Study, Amherst Island
Daniel Fowler (1810 1894) was a preeminent Canadian artist of the latter nineteenth century and arguably one of the best watercolourists to have worked and lived in Canada. Although he lived in relative artistic seclusion on a farm on Amherst Island, in Lake Ontario near Kingston, his work was seen and admired in Canadian exhibitions and he was acknowledged by his peers. He was a founding member of the Ontario Society of Artists in 1872 and a charter member of the Royal Canadian Academy in 1880. He received medals for watercolour at the International Exhibition in Philadelphia in 1876 and at the Colonial and Indian Exhibition in London, England, in 1886. This study was made in preparation for a larger work commissioned by Major Robert Perceval Maxwell, then owner of much of Amherst Island, where Fowler lived.

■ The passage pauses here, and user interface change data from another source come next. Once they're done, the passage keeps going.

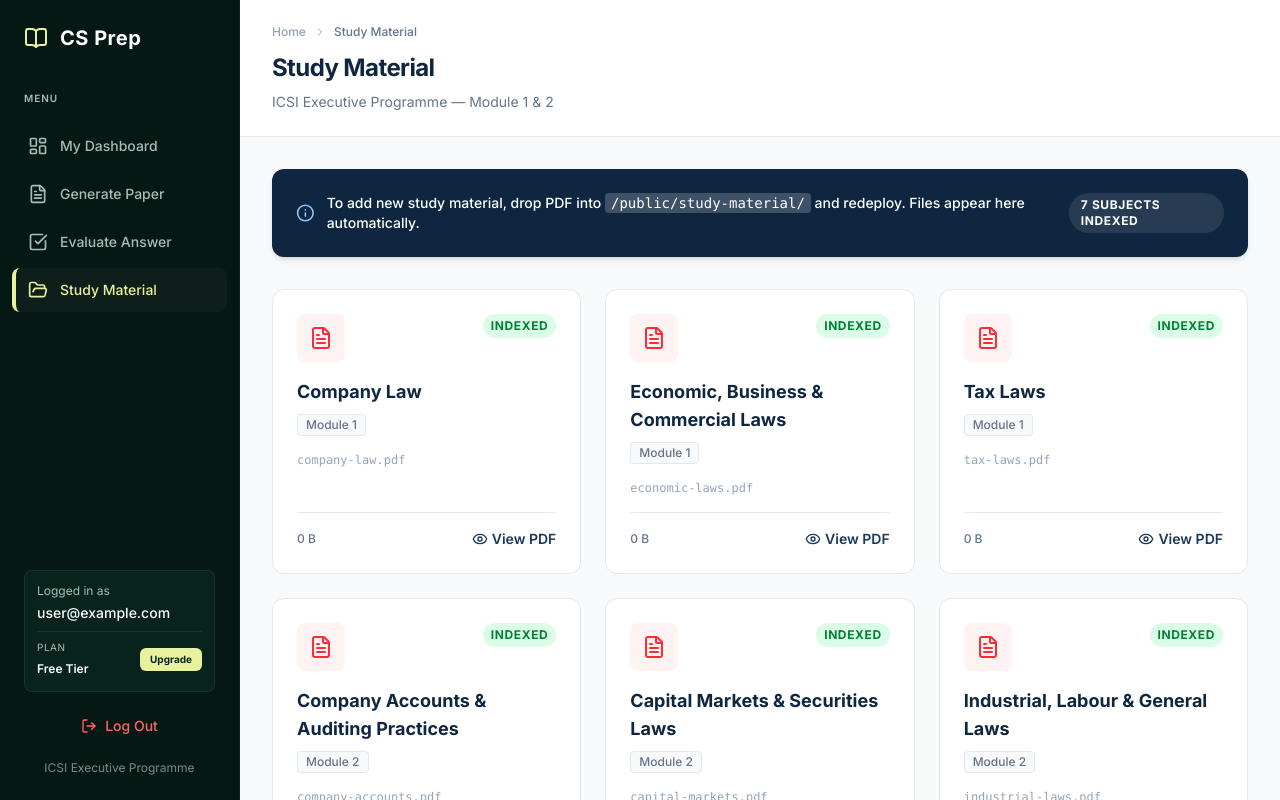
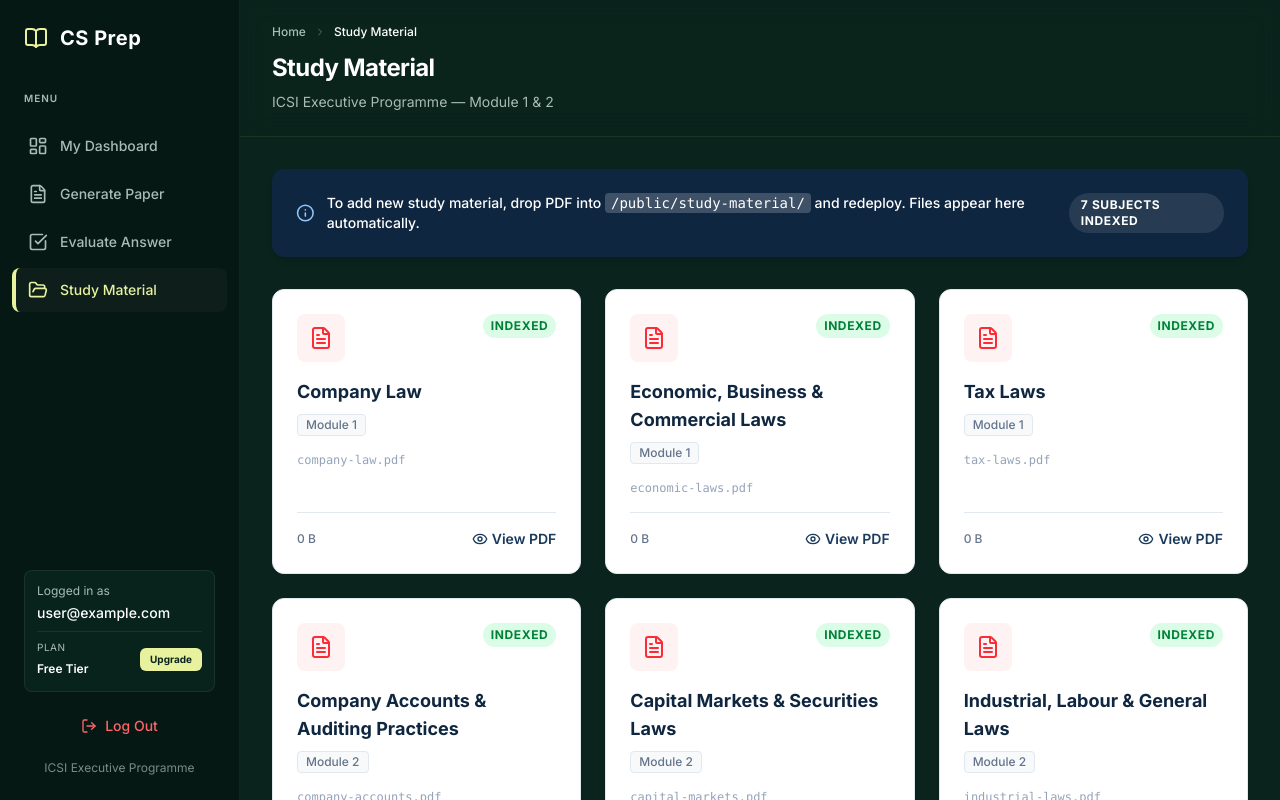
Before and after one commit to raj1725849/CS-PREPARATION-APP, a Next.js app: page /admin in a window 1280 px wide. Shown: the top 800 px of the page. Built offline with nearby package versions, Linux system fonts and the light colour scheme; no server answers; the database is empty; sample sign-in values are in the browser's storage; a web font is replaced by a local one.

Commit message:
style: apply glassmorphism to TopBar and update main container background

```diff
--- a/app/(main)/layout.tsx
+++ b/app/(main)/layout.tsx
@@ -6,9 +6,9 @@
   children: React.ReactNode;
 }>) {
   return (
-    <div className="flex min-h-screen w-full">
+    <div className="flex min-h-screen w-full bg-[#0A231C]">
       <Sidebar />
-      <main className="flex-1 ml-[240px]">
+      <main className="flex-1 ml-[240px] bg-[#0A231C]">
         {children}
       </main>
     </div>
--- a/components/TopBar.tsx
+++ b/components/TopBar.tsx
@@ -9,35 +9,35 @@
 
 export default function TopBar({ title, subtitle, breadcrumbs }: TopBarProps) {
   return (
-    <div className="bg-white border-b border-[#e2e8f0] px-8 py-6 sticky top-0 z-40">
+    <div className="bg-[#0A231C]/80 backdrop-blur-md border-b border-[rgba(232,242,158,0.08)] px-8 py-6 sticky top-0 z-40">
       <div className="flex flex-col gap-1">
         {/* Breadcrumbs */}
-        <nav className="flex items-center gap-2 text-xs font-medium text-[#94a3b8] mb-2">
+        <nav className="flex items-center gap-2 text-xs font-medium text-[#a8bcb5] mb-2">
           {breadcrumbs.map((crumb, index) => {
             const isLast = index === breadcrumbs.length - 1;
             return (
               <div key={crumb.label} className="flex items-center gap-2">
                 {crumb.href && !isLast ? (
-                  <Link href={crumb.href} className="hover:text-[#0f2640] transition-colors">
+                  <Link href={crumb.href} className="hover:text-white transition-colors">
                     {crumb.label}
                   </Link>
                 ) : (
-                  <span className={isLast ? "text-[#64748b]" : ""}>{crumb.label}</span>
+                  <span className={isLast ? "text-white" : ""}>{crumb.label}</span>
                 )}
-                {!isLast && <ChevronRight className="w-3 h-3" />}
+                {!isLast && <ChevronRight className="w-3 h-3 text-[#a8bcb5]/50" />}
               </div>
             );
           })}
         </nav>
 
         {/* Page Title */}
-        <h1 className="text-2xl font-bold text-[#0f2640] font-playfair tracking-tight">
+        <h1 className="text-2xl font-bold text-white font-sora tracking-tight">
           {title}
         </h1>
 
         {/* Subtitle */}
         {subtitle && (
-          <p className="text-sm text-[#64748b] mt-1">{subtitle}</p>
+          <p className="text-sm text-[#a8bcb5] mt-1 font-inter">{subtitle}</p>
         )}
       </div>
     </div>
```
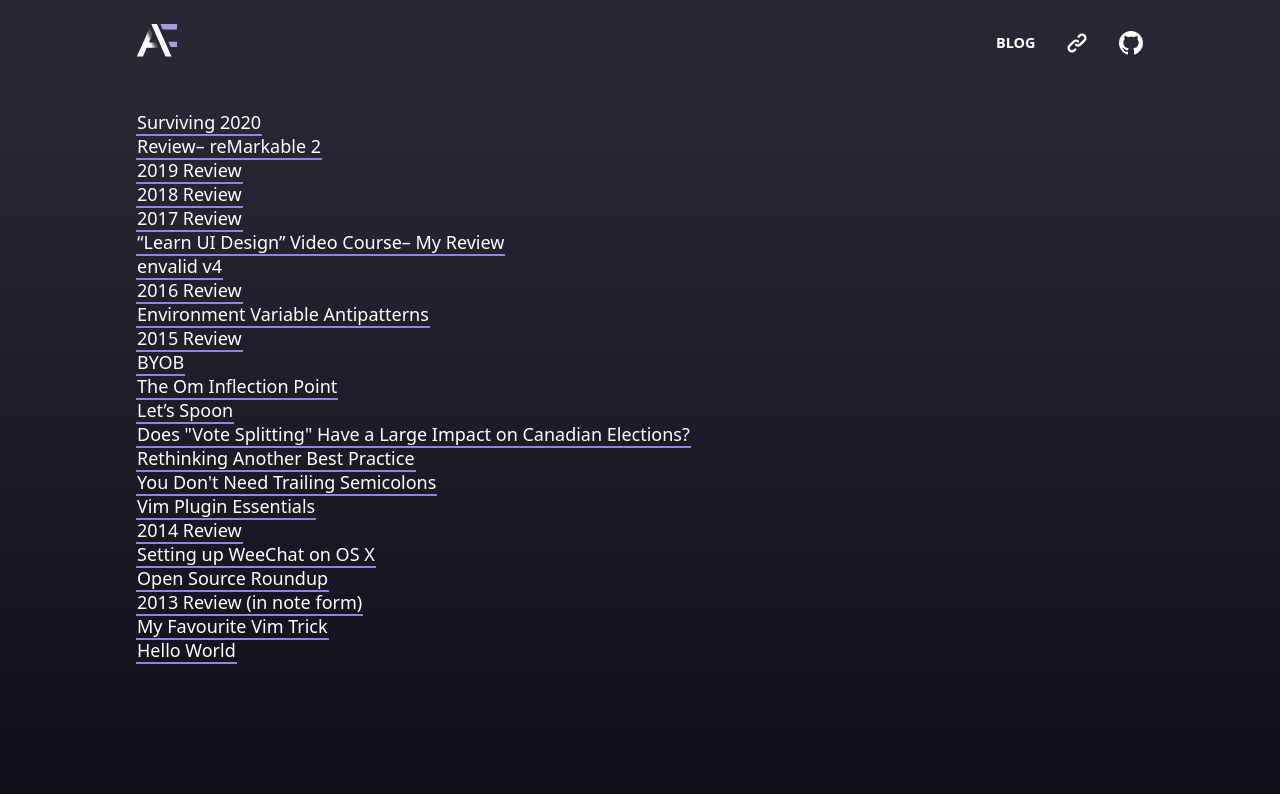
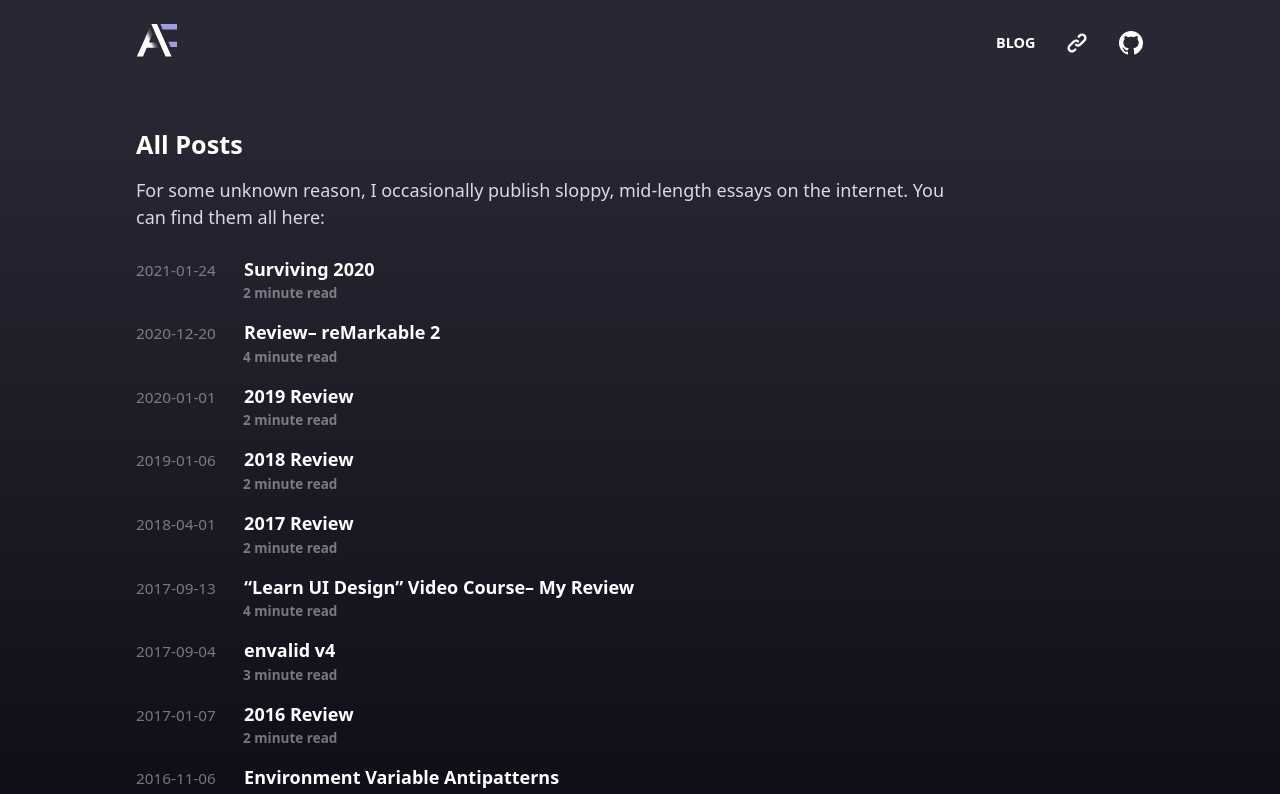
Before and after one commit to af/af.github.com, a Next.js app: page /posts in a window 1280 px wide. Shown: the top 794 px of the page. Built offline with nearby package versions, Linux system fonts and the light colour scheme.

Commit message:
Post listing page

```diff
--- a/pages/posts/[slug].tsx
+++ b/pages/posts/[slug].tsx
@@ -6,7 +6,7 @@ import PostFooter from '../../components/PostFooter';
 import { getPostBySlug, getAllPosts, markdownToHtml } from '../../lib/api'
 import styles from './post.module.css'
 
-export default function Post({ post, latestPosts, preview }) {
+export default function Post({ post, latestPosts }) {
   const router = useRouter()
   if (!router.isFallback && !post?.slug) {
     return <ErrorPage statusCode={404} />
--- a/pages/posts/index.tsx
+++ b/pages/posts/index.tsx
@@ -2,19 +2,25 @@ import Head from "next/head";
 
 import { getAllPosts } from "../../lib/api";
 import Layout from "../../components/Layout";
+import PostListItem from "../../components/PostListItem";
 
-export default function Index({ allPosts }) {
+type Props = {
+  allPosts: Array<any>;
+};
+
+export default function Index({ allPosts }: Props) {
   return (
     <>
       <Layout>
         <Head>
-          <title>TODO site title</title>
+          <title>All Posts</title>
         </Head>
         <div className="container">
+          <h1>All Posts</h1>
+          <p>For some unknown reason, I occasionally publish sloppy, mid-length essays on the internet.
+          You can find them all here:</p>
           {allPosts.map((p) => (
-            <div key={p.slug}>
-              <a href={p.url}>{p.title}</a>
-            </div>
+            <PostListItem post={p} key={p.slug} />
           ))}
         </div>
       </Layout>
@@ -22,8 +28,6 @@ export default function Index({ allPosts }) {
   );
 }
 
-export async function getStaticProps() {
-  return {
-    props: { allPosts: getAllPosts() },
-  };
-}
+export const getStaticProps = () => ({
+  props: { allPosts: getAllPosts() },
+});
```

According to the inscription, Fowler gave it to close friend and Amherst Island land agent William H. Moutray in 1890. It is likely a view across Stella Bay towards property owned by Perceval Maxwell, and where Moutray lived. It represents Fowler’s mature period in the 1870s when he frequently painted scenes from around the island and in the open air. Two particular techniques are evident in this example: Fowler’s use of darkly drawn lines to help provide structure to washes of colour (taught to him by Edward Lear), as well as a scraping away of paint to reveal white highlights underneath.